Task instructions -> Copy out each line of the listing below that contains the word "Implementirati".

Records for this exercise ->
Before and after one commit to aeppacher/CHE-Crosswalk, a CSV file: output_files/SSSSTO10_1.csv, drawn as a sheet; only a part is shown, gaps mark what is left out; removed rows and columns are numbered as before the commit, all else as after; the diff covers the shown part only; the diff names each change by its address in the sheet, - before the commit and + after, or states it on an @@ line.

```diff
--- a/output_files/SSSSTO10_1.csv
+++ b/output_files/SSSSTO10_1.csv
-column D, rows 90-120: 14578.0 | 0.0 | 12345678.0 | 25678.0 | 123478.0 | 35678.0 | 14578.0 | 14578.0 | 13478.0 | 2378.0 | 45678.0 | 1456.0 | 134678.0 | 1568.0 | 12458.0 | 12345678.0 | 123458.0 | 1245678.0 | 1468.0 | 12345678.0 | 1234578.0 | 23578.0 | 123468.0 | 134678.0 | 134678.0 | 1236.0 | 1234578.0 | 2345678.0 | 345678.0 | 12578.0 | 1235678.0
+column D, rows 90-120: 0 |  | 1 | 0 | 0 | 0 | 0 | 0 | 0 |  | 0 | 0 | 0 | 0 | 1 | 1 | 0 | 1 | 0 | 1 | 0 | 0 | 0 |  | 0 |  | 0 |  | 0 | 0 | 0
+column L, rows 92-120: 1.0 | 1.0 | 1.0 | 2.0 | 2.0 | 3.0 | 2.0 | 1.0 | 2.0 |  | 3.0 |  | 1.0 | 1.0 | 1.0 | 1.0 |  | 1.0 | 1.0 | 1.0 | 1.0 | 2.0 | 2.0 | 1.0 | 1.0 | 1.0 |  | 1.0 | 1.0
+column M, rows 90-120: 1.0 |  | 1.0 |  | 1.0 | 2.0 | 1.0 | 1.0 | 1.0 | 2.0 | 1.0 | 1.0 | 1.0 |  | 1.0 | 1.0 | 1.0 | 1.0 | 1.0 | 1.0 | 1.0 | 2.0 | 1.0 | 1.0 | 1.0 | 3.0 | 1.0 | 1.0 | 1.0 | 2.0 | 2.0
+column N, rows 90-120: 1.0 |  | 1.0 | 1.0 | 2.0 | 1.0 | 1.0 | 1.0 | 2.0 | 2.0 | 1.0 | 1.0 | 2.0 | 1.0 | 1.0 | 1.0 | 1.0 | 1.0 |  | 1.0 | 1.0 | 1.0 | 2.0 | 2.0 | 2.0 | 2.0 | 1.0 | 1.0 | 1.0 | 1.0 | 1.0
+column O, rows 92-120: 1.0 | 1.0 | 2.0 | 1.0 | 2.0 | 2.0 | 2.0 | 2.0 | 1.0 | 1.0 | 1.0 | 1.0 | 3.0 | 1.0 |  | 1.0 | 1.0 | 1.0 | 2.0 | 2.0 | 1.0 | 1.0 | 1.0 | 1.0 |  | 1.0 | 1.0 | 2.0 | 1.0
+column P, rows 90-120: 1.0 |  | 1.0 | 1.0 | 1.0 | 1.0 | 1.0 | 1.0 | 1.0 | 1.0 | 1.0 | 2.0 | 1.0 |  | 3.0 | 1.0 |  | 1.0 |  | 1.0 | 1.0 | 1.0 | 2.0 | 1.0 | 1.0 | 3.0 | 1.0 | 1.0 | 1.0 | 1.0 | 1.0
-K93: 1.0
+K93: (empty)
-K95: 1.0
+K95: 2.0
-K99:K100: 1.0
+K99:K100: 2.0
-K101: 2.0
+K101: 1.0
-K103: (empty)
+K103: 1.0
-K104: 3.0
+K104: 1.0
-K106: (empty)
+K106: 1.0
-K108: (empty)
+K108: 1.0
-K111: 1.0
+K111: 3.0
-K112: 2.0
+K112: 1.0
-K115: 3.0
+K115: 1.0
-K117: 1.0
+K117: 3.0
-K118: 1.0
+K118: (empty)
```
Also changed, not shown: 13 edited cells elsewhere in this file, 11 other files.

---

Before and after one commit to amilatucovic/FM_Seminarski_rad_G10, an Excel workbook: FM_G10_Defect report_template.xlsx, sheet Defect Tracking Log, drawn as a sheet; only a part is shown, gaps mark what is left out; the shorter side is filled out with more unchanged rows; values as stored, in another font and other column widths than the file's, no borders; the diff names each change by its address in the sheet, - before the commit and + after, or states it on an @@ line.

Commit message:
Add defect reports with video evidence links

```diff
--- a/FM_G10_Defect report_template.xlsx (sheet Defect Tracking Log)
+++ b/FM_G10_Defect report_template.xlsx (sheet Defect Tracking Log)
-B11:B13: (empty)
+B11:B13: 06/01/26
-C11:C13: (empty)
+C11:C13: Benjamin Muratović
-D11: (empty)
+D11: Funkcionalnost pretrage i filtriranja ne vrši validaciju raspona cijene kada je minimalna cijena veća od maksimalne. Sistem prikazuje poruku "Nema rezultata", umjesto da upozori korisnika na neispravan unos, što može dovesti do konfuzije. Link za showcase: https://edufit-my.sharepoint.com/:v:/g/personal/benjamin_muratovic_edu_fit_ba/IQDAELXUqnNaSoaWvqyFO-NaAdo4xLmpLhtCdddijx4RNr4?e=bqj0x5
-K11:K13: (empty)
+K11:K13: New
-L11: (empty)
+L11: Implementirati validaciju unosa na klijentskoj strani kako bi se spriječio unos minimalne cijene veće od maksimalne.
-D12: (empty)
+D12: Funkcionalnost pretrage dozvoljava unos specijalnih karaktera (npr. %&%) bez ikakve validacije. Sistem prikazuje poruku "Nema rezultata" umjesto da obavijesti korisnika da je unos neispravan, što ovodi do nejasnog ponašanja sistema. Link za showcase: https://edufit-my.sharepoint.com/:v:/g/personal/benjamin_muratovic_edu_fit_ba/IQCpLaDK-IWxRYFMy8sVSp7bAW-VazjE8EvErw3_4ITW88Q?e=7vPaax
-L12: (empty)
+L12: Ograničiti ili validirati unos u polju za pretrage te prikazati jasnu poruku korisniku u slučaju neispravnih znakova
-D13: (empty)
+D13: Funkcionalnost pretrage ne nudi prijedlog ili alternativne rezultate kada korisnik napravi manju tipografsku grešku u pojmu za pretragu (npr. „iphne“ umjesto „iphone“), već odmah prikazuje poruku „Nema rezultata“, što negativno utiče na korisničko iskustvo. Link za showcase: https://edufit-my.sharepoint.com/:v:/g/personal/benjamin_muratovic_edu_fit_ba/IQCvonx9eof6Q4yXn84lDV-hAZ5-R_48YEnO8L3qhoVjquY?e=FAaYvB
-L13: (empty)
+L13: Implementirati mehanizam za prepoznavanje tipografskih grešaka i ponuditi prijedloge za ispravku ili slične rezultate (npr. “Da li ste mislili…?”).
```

Reply to the task ->
+L11: Implementirati validaciju unosa na klijentskoj strani kako bi se spriječio unos minimalne cijene veće od maksimalne.
+L13: Implementirati mehanizam za prepoznavanje tipografskih grešaka i ponuditi prijedloge za ispravku ili slične rezultate (npr. “Da li ste mislili…?”).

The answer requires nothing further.